* **Try it**
Restate the data below word for word, and let no image into your version.

Source material below:

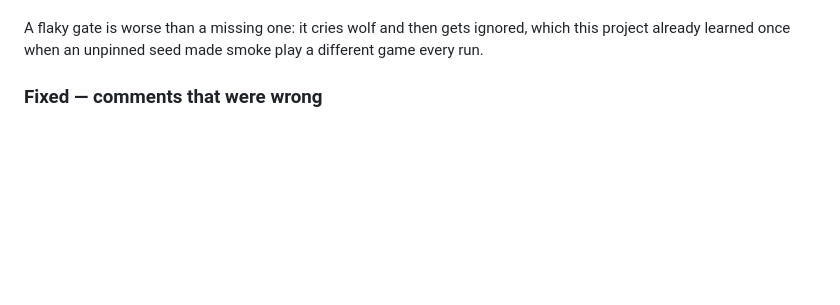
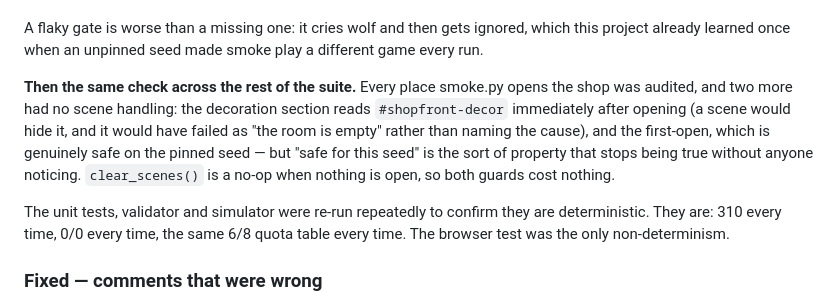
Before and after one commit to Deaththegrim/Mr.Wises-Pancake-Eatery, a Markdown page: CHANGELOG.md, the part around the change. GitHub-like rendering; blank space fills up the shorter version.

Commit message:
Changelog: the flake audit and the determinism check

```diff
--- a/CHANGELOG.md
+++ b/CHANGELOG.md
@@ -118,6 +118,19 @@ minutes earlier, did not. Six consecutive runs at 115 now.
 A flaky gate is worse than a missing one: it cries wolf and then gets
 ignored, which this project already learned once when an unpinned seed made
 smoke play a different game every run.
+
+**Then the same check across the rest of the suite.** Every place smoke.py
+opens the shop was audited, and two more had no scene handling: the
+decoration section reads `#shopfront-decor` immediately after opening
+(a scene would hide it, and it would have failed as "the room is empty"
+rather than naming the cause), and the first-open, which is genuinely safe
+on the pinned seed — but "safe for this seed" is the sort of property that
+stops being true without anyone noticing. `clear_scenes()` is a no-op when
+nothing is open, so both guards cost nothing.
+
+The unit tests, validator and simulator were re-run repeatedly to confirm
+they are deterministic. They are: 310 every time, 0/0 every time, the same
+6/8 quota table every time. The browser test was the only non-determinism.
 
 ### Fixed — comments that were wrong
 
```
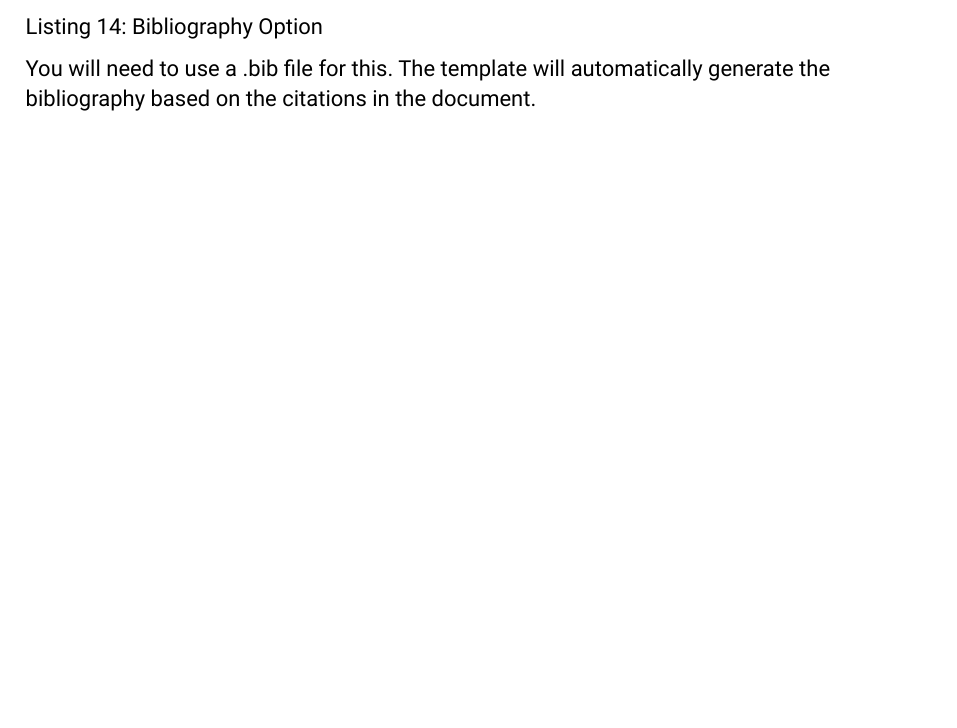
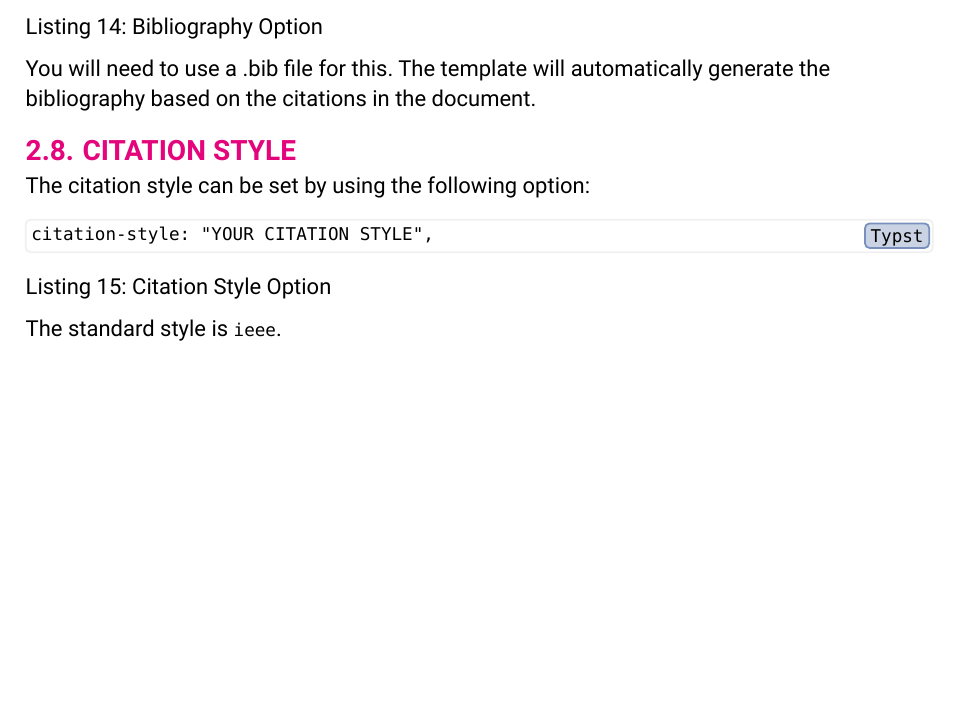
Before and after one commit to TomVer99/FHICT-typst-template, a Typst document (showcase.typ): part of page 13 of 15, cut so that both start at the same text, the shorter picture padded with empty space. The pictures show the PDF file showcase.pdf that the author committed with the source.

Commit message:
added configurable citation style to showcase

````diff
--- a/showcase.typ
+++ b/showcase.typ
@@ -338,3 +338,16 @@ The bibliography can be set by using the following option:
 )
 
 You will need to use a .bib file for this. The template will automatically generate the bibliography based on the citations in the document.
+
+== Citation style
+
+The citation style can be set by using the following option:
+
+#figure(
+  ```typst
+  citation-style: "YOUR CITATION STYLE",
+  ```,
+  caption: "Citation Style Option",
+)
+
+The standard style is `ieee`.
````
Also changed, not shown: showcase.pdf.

End of Source material.

* **Result**
Before and after one commit to Deaththegrim/Mr.Wises-Pancake-Eatery, a Markdown page: CHANGELOG.md, the part around the change. GitHub-like rendering; blank space fills up the shorter version.

Commit message:
Changelog: the flake audit and the determinism check

```diff
--- a/CHANGELOG.md
+++ b/CHANGELOG.md
@@ -118,6 +118,19 @@ minutes earlier, did not. Six consecutive runs at 115 now.
 A flaky gate is worse than a missing one: it cries wolf and then gets
 ignored, which this project already learned once when an unpinned seed made
 smoke play a different game every run.
+
+**Then the same check across the rest of the suite.** Every place smoke.py
+opens the shop was audited, and two more had no scene handling: the
+decoration section reads `#shopfront-decor` immediately after opening
+(a scene would hide it, and it would have failed as "the room is empty"
+rather than naming the cause), and the first-open, which is genuinely safe
+on the pinned seed — but "safe for this seed" is the sort of property that
+stops being true without anyone noticing. `clear_scenes()` is a no-op when
+nothing is open, so both guards cost nothing.
+
+The unit tests, validator and simulator were re-run repeatedly to confirm
+they are deterministic. They are: 310 every time, 0/0 every time, the same
+6/8 quota table every time. The browser test was the only non-determinism.
 
 ### Fixed — comments that were wrong
 
```
Before and after one commit to TomVer99/FHICT-typst-template, a Typst document (showcase.typ): part of page 13 of 15, cut so that both start at the same text, the shorter picture padded with empty space. The pictures show the PDF file showcase.pdf that the author committed with the source.

Commit message:
added configurable citation style to showcase

````diff
--- a/showcase.typ
+++ b/showcase.typ
@@ -338,3 +338,16 @@ The bibliography can be set by using the following option:
 )
 
 You will need to use a .bib file for this. The template will automatically generate the bibliography based on the citations in the document.
+
+== Citation style
+
+The citation style can be set by using the following option:
+
+#figure(
+  ```typst
+  citation-style: "YOUR CITATION STYLE",
+  ```,
+  caption: "Citation Style Option",
+)
+
+The standard style is `ieee`.
````
Also changed, not shown: showcase.pdf.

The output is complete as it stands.